The NACDA lauded Newton for his achievements as player, coach and administrator, saying he “enhanced the game’s integrity and helped ensure basketball’s success.”
After playing under Coach Adolph Rupp at the University of Kentucky, Newton coached Transylvania’s men’s basketball team for 12 seasons. He led the Pioneers to their first postseason competition in 1963 and recruited the university’s first African-American player.
Newton went on to coach at the University of Alabama and Vanderbilt before returning to UK as director of athletics, helping turn around the basketball program and hiring the school’s first African-American men’s and women’s basketball coaches.
“C.M. Newton has made his mark on collegiate athletics both as a coach and an administrator,” said Holly Sheilley, Transylvania’s vice president for enrollment and student life.
“He has never been afraid to lead the way, and one of the ways he did that was through racial integration,” Sheilley added. “His accomplishments at UK—from facility expansions to his hires—are to be commended. It is a rarity to see an individual with such a high degree of success as a player, coach and administrator. It is a great delight for Transylvania that he began his career here.”
In 1992 Newton was inducted into Transylvania's Pioneer Hall of Fame.

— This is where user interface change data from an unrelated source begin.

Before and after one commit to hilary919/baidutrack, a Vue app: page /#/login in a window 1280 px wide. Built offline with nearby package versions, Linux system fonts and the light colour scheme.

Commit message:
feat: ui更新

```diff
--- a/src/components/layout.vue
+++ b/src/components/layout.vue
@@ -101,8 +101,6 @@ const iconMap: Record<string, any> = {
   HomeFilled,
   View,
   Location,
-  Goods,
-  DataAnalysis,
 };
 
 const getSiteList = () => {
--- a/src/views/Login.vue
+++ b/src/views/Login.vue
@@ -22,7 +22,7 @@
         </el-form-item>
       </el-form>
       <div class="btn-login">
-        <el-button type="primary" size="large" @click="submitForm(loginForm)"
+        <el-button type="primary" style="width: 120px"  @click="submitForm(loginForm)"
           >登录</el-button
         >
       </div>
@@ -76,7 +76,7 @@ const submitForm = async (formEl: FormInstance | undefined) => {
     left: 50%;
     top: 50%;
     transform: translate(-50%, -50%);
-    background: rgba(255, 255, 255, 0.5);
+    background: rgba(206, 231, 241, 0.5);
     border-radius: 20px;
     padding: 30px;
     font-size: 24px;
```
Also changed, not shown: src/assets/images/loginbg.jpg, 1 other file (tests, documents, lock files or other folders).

His other accomplishments include serving as manager of the 1984 U.S. Olympic basketball team, which won a gold medal, and as an NCAA Rules Committee member when the three point shot and shot clock were instituted.

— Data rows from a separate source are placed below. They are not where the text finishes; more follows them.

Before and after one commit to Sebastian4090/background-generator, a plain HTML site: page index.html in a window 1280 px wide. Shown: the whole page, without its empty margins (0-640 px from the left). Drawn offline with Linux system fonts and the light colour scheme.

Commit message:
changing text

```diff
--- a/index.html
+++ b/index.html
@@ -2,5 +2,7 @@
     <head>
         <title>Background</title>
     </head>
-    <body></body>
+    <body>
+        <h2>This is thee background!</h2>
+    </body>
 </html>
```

Former Transylvania men’s basketball coach Don Lane talked about Newton’s influence. “Having served as basketball coach at Transylvania, as did C.M. Newton, I have followed and learned from Coach Newton from Transylvania until retirement,” he said. “His life's work in coaching, teaching and administration have influenced thousands of people that come from all walks of life. He has done his work with great integrity and with others utmost in mind, and thus has made an enormous impact nationally and internationally on college athletics. He’s one of the most deserving ever to receive this award.”
Newton and the other Hall of Fame honorees received their awards during the NACDA's 52nd Annual Convention in Orlando, Fla.
The 2017 class of inductees also included: Mike Alden, University of Missouri; M. Dianne Murphy, Columbia University; Tim Selgo, Grand Valley State University; Randy Spetman, Florida State University; and Max Urick, Kansas State University.
(Small portrait: NACDA)